-- Dataset content follows --

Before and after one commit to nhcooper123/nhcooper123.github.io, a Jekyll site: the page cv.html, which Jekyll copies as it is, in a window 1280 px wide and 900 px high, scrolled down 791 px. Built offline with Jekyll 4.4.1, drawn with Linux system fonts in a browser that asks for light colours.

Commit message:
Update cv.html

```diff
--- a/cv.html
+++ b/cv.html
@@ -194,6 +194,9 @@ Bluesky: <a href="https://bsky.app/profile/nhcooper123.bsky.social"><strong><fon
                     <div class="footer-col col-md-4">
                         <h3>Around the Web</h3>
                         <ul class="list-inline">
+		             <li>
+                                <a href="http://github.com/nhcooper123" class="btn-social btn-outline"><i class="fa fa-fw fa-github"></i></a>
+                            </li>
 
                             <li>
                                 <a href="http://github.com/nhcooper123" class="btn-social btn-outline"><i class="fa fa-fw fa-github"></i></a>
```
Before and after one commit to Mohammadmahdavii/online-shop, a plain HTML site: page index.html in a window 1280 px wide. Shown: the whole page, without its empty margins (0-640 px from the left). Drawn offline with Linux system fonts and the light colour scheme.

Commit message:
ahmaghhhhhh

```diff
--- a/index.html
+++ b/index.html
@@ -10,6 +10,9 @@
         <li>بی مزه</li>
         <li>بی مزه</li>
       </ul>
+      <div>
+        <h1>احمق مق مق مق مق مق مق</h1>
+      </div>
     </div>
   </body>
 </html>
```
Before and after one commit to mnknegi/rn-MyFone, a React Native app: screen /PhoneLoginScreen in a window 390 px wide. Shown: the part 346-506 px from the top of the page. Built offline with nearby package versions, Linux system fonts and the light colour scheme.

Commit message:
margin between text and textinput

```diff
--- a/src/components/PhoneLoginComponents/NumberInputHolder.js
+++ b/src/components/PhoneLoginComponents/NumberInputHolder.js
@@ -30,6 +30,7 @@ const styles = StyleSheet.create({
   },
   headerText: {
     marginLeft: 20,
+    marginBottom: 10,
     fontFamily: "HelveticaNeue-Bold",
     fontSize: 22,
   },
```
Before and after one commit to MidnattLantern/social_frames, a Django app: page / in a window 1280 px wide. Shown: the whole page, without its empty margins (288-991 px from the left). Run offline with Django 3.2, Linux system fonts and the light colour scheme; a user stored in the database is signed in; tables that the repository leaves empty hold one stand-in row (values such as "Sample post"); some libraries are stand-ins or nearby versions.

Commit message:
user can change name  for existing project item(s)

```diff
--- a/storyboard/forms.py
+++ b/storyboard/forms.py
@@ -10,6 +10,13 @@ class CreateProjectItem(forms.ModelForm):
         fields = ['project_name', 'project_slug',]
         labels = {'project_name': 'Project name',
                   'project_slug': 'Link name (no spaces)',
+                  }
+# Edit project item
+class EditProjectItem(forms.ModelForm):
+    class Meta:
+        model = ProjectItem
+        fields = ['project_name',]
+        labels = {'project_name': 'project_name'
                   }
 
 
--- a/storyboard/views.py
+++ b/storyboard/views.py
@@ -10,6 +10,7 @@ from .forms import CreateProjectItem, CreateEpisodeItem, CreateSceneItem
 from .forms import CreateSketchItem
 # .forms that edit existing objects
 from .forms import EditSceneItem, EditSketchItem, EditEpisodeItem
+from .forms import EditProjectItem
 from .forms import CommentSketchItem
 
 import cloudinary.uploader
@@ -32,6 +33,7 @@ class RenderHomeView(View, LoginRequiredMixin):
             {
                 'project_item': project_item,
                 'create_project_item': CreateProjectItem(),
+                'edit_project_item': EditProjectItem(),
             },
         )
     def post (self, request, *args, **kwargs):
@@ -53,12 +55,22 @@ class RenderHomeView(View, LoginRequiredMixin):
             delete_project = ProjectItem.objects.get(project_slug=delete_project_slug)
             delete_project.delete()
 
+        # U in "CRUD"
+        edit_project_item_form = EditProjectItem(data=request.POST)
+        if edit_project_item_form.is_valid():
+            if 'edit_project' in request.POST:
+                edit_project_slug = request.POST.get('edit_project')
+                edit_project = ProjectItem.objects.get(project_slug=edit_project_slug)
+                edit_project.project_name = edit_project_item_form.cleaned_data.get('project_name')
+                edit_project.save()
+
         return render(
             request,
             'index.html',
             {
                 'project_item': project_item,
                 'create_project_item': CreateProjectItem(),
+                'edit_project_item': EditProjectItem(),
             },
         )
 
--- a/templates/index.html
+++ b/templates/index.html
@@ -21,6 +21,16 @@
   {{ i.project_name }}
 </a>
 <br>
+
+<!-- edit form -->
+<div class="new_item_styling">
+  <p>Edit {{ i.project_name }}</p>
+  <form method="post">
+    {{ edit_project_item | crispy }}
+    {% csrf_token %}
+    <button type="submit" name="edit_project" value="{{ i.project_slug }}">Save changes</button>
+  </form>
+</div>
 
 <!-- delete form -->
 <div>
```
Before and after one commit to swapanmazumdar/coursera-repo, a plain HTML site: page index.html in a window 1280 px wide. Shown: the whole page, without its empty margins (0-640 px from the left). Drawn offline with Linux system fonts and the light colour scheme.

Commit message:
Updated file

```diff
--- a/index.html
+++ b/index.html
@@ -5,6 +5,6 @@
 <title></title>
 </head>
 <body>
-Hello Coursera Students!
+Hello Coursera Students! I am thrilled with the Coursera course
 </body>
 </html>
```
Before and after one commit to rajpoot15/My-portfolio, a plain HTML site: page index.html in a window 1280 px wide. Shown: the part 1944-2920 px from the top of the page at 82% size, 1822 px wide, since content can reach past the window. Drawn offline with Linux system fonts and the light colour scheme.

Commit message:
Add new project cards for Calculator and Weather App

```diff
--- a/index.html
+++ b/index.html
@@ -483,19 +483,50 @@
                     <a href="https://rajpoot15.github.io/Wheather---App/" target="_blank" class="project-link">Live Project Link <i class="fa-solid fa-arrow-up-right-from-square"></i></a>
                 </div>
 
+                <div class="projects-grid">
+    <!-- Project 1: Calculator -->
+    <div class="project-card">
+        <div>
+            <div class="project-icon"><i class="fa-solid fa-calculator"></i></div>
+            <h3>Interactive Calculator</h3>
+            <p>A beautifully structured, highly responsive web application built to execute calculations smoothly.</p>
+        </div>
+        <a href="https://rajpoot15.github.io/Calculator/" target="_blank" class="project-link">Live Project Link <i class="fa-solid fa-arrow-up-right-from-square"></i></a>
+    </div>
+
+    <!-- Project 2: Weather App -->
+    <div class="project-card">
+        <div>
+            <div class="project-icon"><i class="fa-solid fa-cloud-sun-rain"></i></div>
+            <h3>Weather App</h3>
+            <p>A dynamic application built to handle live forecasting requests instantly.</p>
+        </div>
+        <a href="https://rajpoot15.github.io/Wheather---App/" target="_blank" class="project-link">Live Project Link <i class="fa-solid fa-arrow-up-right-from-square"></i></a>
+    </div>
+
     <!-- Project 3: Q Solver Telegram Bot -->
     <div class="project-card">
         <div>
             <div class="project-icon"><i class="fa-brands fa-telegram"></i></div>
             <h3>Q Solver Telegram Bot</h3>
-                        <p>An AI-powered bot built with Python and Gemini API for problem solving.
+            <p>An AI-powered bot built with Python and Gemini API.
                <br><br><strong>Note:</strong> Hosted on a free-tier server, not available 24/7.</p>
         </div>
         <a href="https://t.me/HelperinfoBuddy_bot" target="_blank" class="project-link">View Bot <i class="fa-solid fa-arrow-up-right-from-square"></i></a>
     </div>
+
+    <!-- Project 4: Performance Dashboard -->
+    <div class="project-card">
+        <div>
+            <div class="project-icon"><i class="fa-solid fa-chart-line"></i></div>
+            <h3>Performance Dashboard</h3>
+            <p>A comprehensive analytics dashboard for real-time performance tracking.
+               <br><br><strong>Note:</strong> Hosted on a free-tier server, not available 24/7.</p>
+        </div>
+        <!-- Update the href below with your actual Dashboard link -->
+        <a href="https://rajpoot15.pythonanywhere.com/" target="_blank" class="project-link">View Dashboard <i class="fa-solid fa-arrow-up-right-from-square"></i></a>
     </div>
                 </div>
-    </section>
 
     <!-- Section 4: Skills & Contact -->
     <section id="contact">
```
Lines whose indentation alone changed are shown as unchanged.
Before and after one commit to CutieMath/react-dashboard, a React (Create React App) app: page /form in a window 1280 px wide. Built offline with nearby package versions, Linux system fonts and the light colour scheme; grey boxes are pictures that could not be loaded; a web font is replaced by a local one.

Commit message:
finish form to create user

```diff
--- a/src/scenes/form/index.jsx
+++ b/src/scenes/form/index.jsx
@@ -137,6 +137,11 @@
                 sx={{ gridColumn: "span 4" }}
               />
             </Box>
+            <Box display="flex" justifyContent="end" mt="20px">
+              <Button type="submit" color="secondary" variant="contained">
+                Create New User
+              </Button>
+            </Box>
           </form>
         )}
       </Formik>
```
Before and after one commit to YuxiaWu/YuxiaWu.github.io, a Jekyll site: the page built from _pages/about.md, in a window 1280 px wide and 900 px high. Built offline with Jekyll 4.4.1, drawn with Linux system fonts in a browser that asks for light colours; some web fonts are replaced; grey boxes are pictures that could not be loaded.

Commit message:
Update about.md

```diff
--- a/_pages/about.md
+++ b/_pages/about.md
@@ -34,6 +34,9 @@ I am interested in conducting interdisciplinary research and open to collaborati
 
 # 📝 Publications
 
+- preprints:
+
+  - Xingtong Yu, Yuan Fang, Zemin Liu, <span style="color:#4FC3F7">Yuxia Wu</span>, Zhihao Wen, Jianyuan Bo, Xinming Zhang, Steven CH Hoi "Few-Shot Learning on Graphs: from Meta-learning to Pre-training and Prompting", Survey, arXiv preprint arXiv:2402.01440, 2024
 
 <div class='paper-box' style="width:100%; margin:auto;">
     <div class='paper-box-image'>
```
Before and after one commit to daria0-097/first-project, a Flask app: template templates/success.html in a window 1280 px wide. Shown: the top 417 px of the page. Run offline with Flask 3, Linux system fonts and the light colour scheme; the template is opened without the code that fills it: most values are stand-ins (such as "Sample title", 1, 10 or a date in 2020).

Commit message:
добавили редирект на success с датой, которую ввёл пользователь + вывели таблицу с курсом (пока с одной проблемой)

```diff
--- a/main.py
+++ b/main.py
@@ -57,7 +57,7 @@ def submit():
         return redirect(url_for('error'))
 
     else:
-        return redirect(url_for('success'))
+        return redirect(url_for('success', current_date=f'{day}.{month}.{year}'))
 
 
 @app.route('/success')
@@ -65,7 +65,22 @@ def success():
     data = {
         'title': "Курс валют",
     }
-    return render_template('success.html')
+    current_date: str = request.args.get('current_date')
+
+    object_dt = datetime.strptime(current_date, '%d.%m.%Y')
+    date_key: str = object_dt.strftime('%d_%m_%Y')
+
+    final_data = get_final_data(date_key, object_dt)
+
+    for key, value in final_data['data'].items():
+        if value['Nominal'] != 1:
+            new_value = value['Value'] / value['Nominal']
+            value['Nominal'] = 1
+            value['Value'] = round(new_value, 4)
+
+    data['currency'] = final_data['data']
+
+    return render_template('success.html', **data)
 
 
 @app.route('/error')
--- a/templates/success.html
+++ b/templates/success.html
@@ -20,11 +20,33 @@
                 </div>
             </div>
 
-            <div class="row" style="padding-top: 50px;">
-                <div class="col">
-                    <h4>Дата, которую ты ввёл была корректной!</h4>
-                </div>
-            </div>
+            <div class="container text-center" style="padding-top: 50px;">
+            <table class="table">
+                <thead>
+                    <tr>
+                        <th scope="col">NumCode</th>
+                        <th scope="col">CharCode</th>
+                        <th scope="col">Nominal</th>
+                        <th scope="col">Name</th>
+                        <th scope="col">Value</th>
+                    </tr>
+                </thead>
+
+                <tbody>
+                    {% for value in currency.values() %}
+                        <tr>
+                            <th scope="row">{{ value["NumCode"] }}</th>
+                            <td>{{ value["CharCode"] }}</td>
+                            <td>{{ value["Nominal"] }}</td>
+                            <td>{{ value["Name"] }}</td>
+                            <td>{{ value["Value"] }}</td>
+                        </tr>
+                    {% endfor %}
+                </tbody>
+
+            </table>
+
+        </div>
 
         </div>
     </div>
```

-- Dataset content concluded --

→ Goal of the exercise: Your answer should be a single number: how many lines in the preceding entries contain "plain".

→ Exercise response: 3